Acculturation and depressive symptoms in Hispanic older adults: Does perceived ethnic density moderate their relationship?

Kyung Hwa Kwag, Yuri Jang, David A. Chiriboga

Research output: Contribution to journalArticlepeer-review

22 Scopus citations

Abstract

The negative impact of low acculturation on mental health in Hispanic older adults is widely known. The current study examined whether this association varied by a perceived density of people with same racial/ethnic backgrounds in neighborhoods. We hypothesized that the negative impact of low acculturation on mental health would be pronounced when they lived in neighborhoods with a low density of Hispanics. Using data from the Sacramento Area Latino Study on Aging (n = 1,267), hierarchical regression models of depressive symptoms were estimated with sets of predictors: (1) demographic variables, (2) acculturation, (3) perceived density of Hispanics in neighborhoods, and (4) an interaction between acculturation and perceived density of Hispanics. Supporting the hypothesis, the impact of acculturation on depressive symptoms was found to be moderated by the perceived density of Hispanics in neighborhoods. Findings suggest the importance of neighborhood characteristics in the lives of immigrant older adults.

Original languageEnglish
Pages (from-to)1107-1111
Number of pages5
JournalJournal of Immigrant and Minority Health
Volume14
Issue number6
DOIs
StatePublished - Dec 2012

Bibliographical note

Funding Information:
Acknowledgments Data used for this study was provided by the longitudinal study titled ‘‘Sacramento Area Latino Study on Aging,’’ (SALSA) managed by the Institute on Aging, University of Wisconsin and supported by the National Institute on Aging (P01-AG020166).

Keywords

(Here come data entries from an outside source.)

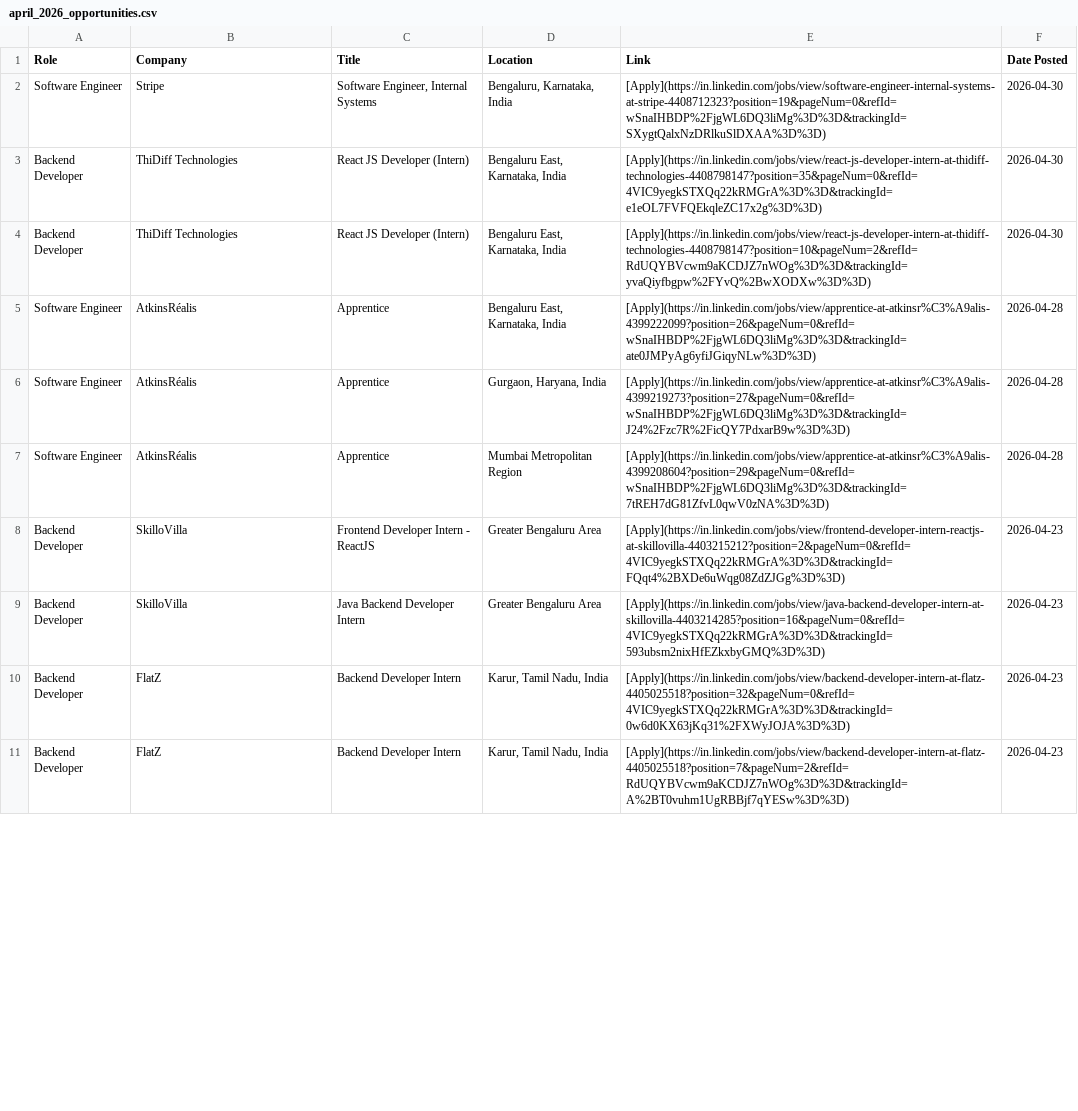
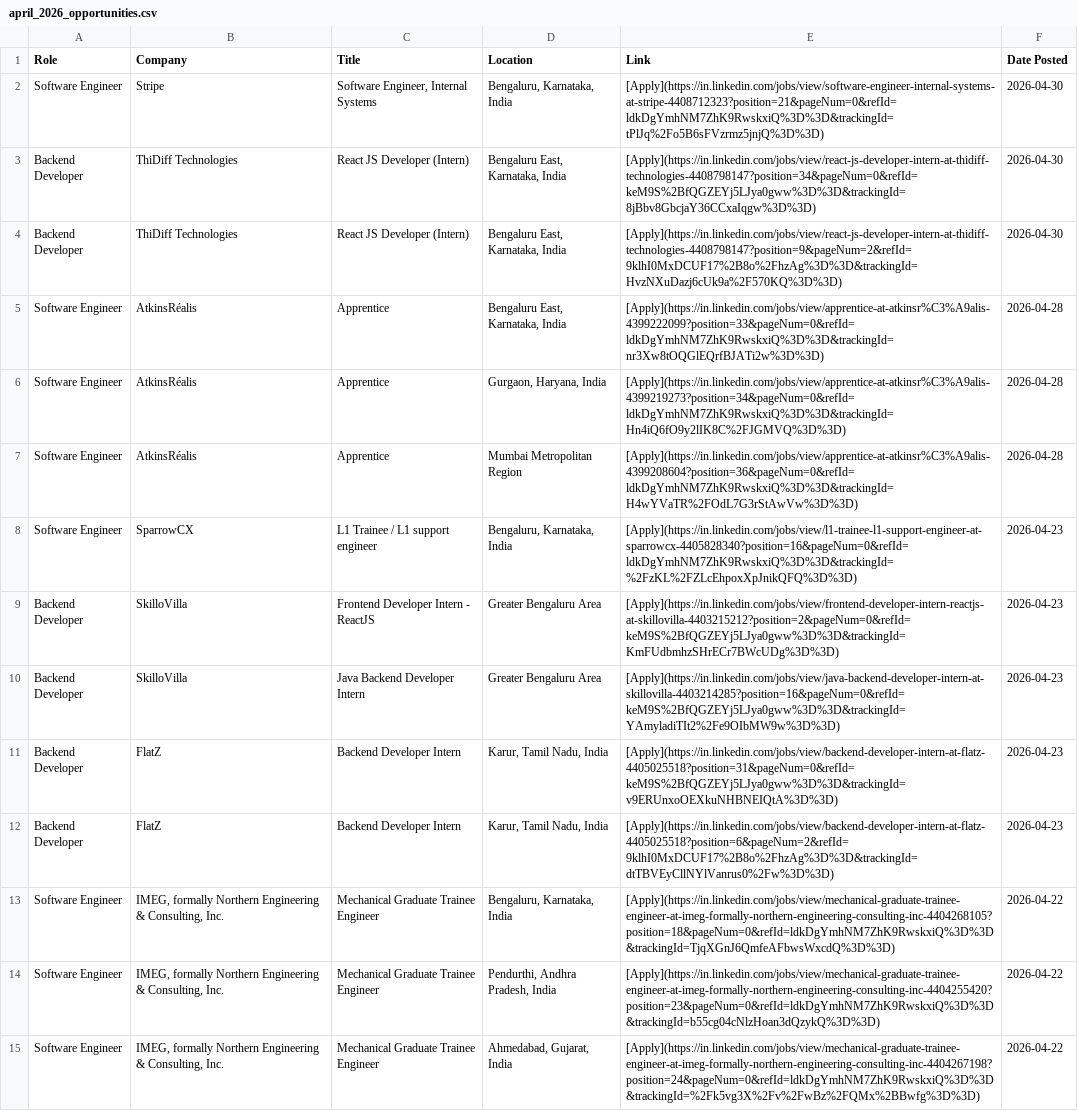
Before and after one commit to IshaCodes04/OpportunityHub, a CSV file: april_2026_opportunities.csv, drawn as a sheet; only a part is shown; addresses are those after the commit; the diff covers the shown part only; the diff names each change by its address in the sheet, - before the commit and + after, or states it on an @@ line.

Commit message:
🔄 Update: April 2026 job opportunities (Auto)

```diff
--- a/april_2026_opportunities.csv
+++ b/april_2026_opportunities.csv
-E2 (Link): [Apply](https://in.linkedin.com/jobs/view/software-engineer-internal-systems-at-stripe-4408712323?position=19&pageNum=0&refId=wSnaIHBDP%2FjgWL6DQ3liMg%3D%3D&trackingId=SXygtQalxNzDRlkuSlDXAA%3D%3D)
+E2 (Link): [Apply](https://in.linkedin.com/jobs/view/software-engineer-internal-systems-at-stripe-4408712323?position=21&pageNum=0&refId=ldkDgYmhNM7ZhK9RwskxiQ%3D%3D&trackingId=tPlJq%2Fo5B6sFVzrmz5jnjQ%3D%3D)
-E3 (Link): [Apply](https://in.linkedin.com/jobs/view/react-js-developer-intern-at-thidiff-technologies-4408798147?position=35&pageNum=0&refId=4VIC9yegkSTXQq22kRMGrA%3D%3D&trackingId=e1eOL7FVFQEkqleZC17x2g%3D%3D)
+E3 (Link): [Apply](https://in.linkedin.com/jobs/view/react-js-developer-intern-at-thidiff-technologies-4408798147?position=34&pageNum=0&refId=keM9S%2BfQGZEYj5LJya0gww%3D%3D&trackingId=8jBbv8GbcjaY36CCxaIqgw%3D%3D)
-E4 (Link): [Apply](https://in.linkedin.com/jobs/view/react-js-developer-intern-at-thidiff-technologies-4408798147?position=10&pageNum=2&refId=RdUQYBVcwm9aKCDJZ7nWOg%3D%3D&trackingId=yvaQiyfbgpw%2FYvQ%2BwXODXw%3D%3D)
+E4 (Link): [Apply](https://in.linkedin.com/jobs/view/react-js-developer-intern-at-thidiff-technologies-4408798147?position=9&pageNum=2&refId=9klhI0MxDCUF17%2B8o%2FhzAg%3D%3D&trackingId=HvzNXuDazj6cUk9a%2F570KQ%3D%3D)
-E5 (Link): [Apply](https://in.linkedin.com/jobs/view/apprentice-at-atkinsr%C3%A9alis-4399222099?position=26&pageNum=0&refId=wSnaIHBDP%2FjgWL6DQ3liMg%3D%3D&trackingId=ate0JMPyAg6yfiJGiqyNLw%3D%3D)
+E5 (Link): [Apply](https://in.linkedin.com/jobs/view/apprentice-at-atkinsr%C3%A9alis-4399222099?position=33&pageNum=0&refId=ldkDgYmhNM7ZhK9RwskxiQ%3D%3D&trackingId=nr3Xw8tOQGlEQrfBJATi2w%3D%3D)
-E6 (Link): [Apply](https://in.linkedin.com/jobs/view/apprentice-at-atkinsr%C3%A9alis-4399219273?position=27&pageNum=0&refId=wSnaIHBDP%2FjgWL6DQ3liMg%3D%3D&trackingId=J24%2Fzc7R%2FicQY7PdxarB9w%3D%3D)
+E6 (Link): [Apply](https://in.linkedin.com/jobs/view/apprentice-at-atkinsr%C3%A9alis-4399219273?position=34&pageNum=0&refId=ldkDgYmhNM7ZhK9RwskxiQ%3D%3D&trackingId=Hn4iQ6fO9y2lIK8C%2FJGMVQ%3D%3D)
-E7 (Link): [Apply](https://in.linkedin.com/jobs/view/apprentice-at-atkinsr%C3%A9alis-4399208604?position=29&pageNum=0&refId=wSnaIHBDP%2FjgWL6DQ3liMg%3D%3D&trackingId=7tREH7dG81ZfvL0qwV0zNA%3D%3D)
+E7 (Link): [Apply](https://in.linkedin.com/jobs/view/apprentice-at-atkinsr%C3%A9alis-4399208604?position=36&pageNum=0&refId=ldkDgYmhNM7ZhK9RwskxiQ%3D%3D&trackingId=H4wYVaTR%2FOdL7G3rStAwVw%3D%3D)
+row 8: Software Engineer | SparrowCX | L1 Trainee / L1 support engineer | Bengaluru, Karnataka, India | [Apply](https://in.linkedin.com/jobs/view/l1-trainee-l1-support-engineer-at-sparrowcx-4405828340?position=16&pageNum=0&refId=ldkDgYmhNM7ZhK9RwskxiQ%3D%3D&trackingId=%2FzKL%2FZLcEhpoxXpJnikQFQ%3D%3D) | 2026-04-23
-E9 (Link): [Apply](https://in.linkedin.com/jobs/view/frontend-developer-intern-reactjs-at-skillovilla-4403215212?position=2&pageNum=0&refId=4VIC9yegkSTXQq22kRMGrA%3D%3D&trackingId=FQqt4%2BXDe6uWqg08ZdZJGg%3D%3D)
+E9 (Link): [Apply](https://in.linkedin.com/jobs/view/frontend-developer-intern-reactjs-at-skillovilla-4403215212?position=2&pageNum=0&refId=keM9S%2BfQGZEYj5LJya0gww%3D%3D&trackingId=KmFUdbmhzSHrECr7BWcUDg%3D%3D)
-E10 (Link): [Apply](https://in.linkedin.com/jobs/view/java-backend-developer-intern-at-skillovilla-4403214285?position=16&pageNum=0&refId=4VIC9yegkSTXQq22kRMGrA%3D%3D&trackingId=593ubsm2nixHfEZkxbyGMQ%3D%3D)
+E10 (Link): [Apply](https://in.linkedin.com/jobs/view/java-backend-developer-intern-at-skillovilla-4403214285?position=16&pageNum=0&refId=keM9S%2BfQGZEYj5LJya0gww%3D%3D&trackingId=YAmyladiTIt2%2Fe9OIbMW9w%3D%3D)
-E11 (Link): [Apply](https://in.linkedin.com/jobs/view/backend-developer-intern-at-flatz-4405025518?position=32&pageNum=0&refId=4VIC9yegkSTXQq22kRMGrA%3D%3D&trackingId=0w6d0KX63jKq31%2FXWyJOJA%3D%3D)
+E11 (Link): [Apply](https://in.linkedin.com/jobs/view/backend-developer-intern-at-flatz-4405025518?position=31&pageNum=0&refId=keM9S%2BfQGZEYj5LJya0gww%3D%3D&trackingId=v9ERUnxoOEXkuNHBNEIQtA%3D%3D)
-E12 (Link): [Apply](https://in.linkedin.com/jobs/view/backend-developer-intern-at-flatz-4405025518?position=7&pageNum=2&refId=RdUQYBVcwm9aKCDJZ7nWOg%3D%3D&trackingId=A%2BT0vuhm1UgRBBjf7qYESw%3D%3D)
+E12 (Link): [Apply](https://in.linkedin.com/jobs/view/backend-developer-intern-at-flatz-4405025518?position=6&pageNum=2&refId=9klhI0MxDCUF17%2B8o%2FhzAg%3D%3D&trackingId=dtTBVEyCllNYlVanrus0%2Fw%3D%3D)
+row 13: Software Engineer | IMEG, formally Northern Engineering & Consulting, Inc. | Mechanical Graduate Trainee Engineer | Bengaluru, Karnataka, India | [Apply](https://in.linkedin.com/jobs/view/mechanical-graduate-trainee-engineer-at-imeg-formally-northern-engineering-consulting-inc-4404268105?position=18&pageNum=0&refId=ldkDgYmhNM7ZhK9RwskxiQ%3D%3D&trackingId=TjqXGnJ6QmfeAFbwsWxcdQ%3D%3D) | 2026-04-22
+row 14: Software Engineer | IMEG, formally Northern Engineering & Consulting, Inc. | Mechanical Graduate Trainee Engineer | Pendurthi, Andhra Pradesh, India | [Apply](https://in.linkedin.com/jobs/view/mechanical-graduate-trainee-engineer-at-imeg-formally-northern-engineering-consulting-inc-4404255420?position=23&pageNum=0&refId=ldkDgYmhNM7ZhK9RwskxiQ%3D%3D&trackingId=b55cg04cNlzHoan3dQzykQ%3D%3D) | 2026-04-22
+row 15: Software Engineer | IMEG, formally Northern Engineering & Consulting, Inc. | Mechanical Graduate Trainee Engineer | Ahmedabad, Gujarat, India | [Apply](https://in.linkedin.com/jobs/view/mechanical-graduate-trainee-engineer-at-imeg-formally-northern-engineering-consulting-inc-4404267198?position=24&pageNum=0&refId=ldkDgYmhNM7ZhK9RwskxiQ%3D%3D&trackingId=%2Fk5vg3X%2Fv%2FwBz%2FQMx%2BBwfg%3D%3D) | 2026-04-22
```
Also changed, not shown: 3 added rows and 19 edited cells elsewhere in this file, 1 other file.
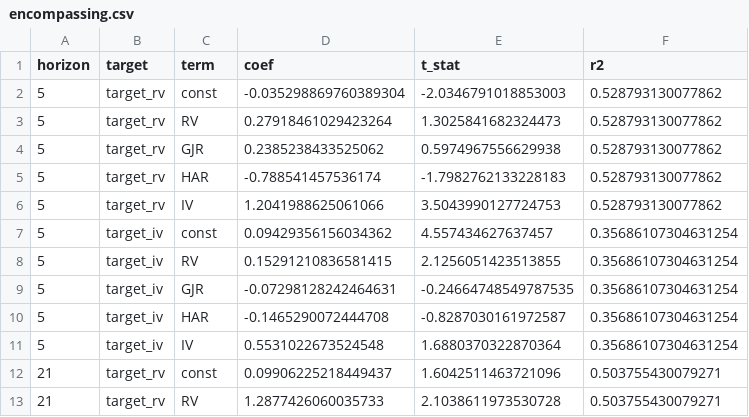
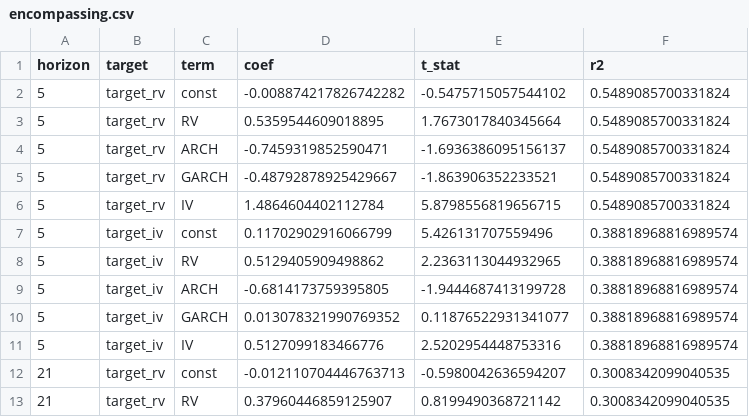
Before and after one commit to andrewhall1124/quant-research, a CSV file: research/volatility/results/encompassing.csv, drawn as a sheet; only a part is shown; the diff covers the shown part only.

```diff
--- a/research/volatility/results/encompassing.csv
+++ b/research/volatility/results/encompassing.csv
@@ -1,13 +1,13 @@
 horizon,target,term,coef,t_stat,r2
-5,target_rv,const,-0.035298869760389304,-2.0346791018853003,0.528793130077862
-5,target_rv,RV,0.27918461029423264,1.3025841682324473,0.528793130077862
-5,target_rv,GJR,0.2385238433525062,0.5974967556629938,0.528793130077862
-5,target_rv,HAR,-0.788541457536174,-1.7982762133228183,0.528793130077862
-5,target_rv,IV,1.2041988625061066,3.5043990127724753,0.528793130077862
-5,target_iv,const,0.09429356156034362,4.557434627637457,0.35686107304631254
-5,target_iv,RV,0.15291210836581415,2.1256051423513855,0.35686107304631254
-5,target_iv,GJR,-0.07298128242464631,-0.24664748549787535,0.35686107304631254
-5,target_iv,HAR,-0.1465290072444708,-0.8287030161972587,0.35686107304631254
-5,target_iv,IV,0.5531022673524548,1.6880370322870364,0.35686107304631254
-21,target_rv,const,0.09906225218449437,1.6042511463721096,0.503755430079271
-21,target_rv,RV,1.2877426060035733,2.1038611973530728,0.503755430079271
+5,target_rv,const,-0.008874217826742282,-0.5475715057544102,0.5489085700331824
+5,target_rv,RV,0.5359544609018895,1.7673017840345664,0.5489085700331824
+5,target_rv,ARCH,-0.7459319852590471,-1.6936386095156137,0.5489085700331824
+5,target_rv,GARCH,-0.48792878925429667,-1.863906352233521,0.5489085700331824
+5,target_rv,IV,1.4864604402112784,5.8798556819656715,0.5489085700331824
+5,target_iv,const,0.11702902916066799,5.426131707559496,0.38818968816989574
+5,target_iv,RV,0.5129405909498862,2.2363113044932965,0.38818968816989574
+5,target_iv,ARCH,-0.6814173759395805,-1.9444687413199728,0.38818968816989574
+5,target_iv,GARCH,0.013078321990769352,0.11876522931341077,0.38818968816989574
+5,target_iv,IV,0.5127099183466776,2.5202954448753316,0.38818968816989574
+21,target_rv,const,-0.012110704446763713,-0.5980042636594207,0.3008342099040535
+21,target_rv,RV,0.37960446859125907,0.8199490368721142,0.3008342099040535
```
Also changed, not shown: 28 edited cells elsewhere in this file, research/volatility/results/diebold_mariano.csv, 14 other files.
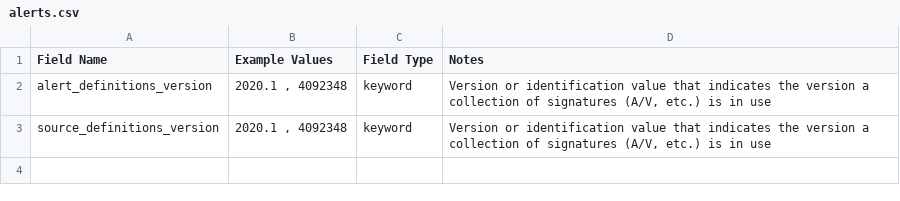
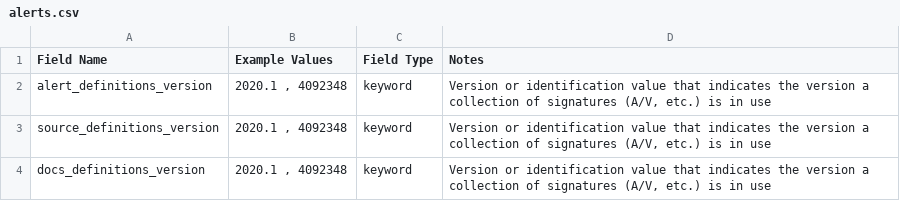
Before and after one commit to bud1979/docs, a CSV file: source/schema/entities/alerts.csv, drawn as a sheet; the diff names each change by its address in the sheet, - before the commit and + after, or states it on an @@ line.

Commit message:
csv files 2

```diff
--- a/source/schema/entities/alerts.csv
+++ b/source/schema/entities/alerts.csv
+row 4: docs_definitions_version | 2020.1 , 4092348 | keyword | Version or identification value that indicates the version a collection of signatures (A/V, etc.) is in use
```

  • Acculturation
  • Hispanic older adults
  • Perceived density of Hispanics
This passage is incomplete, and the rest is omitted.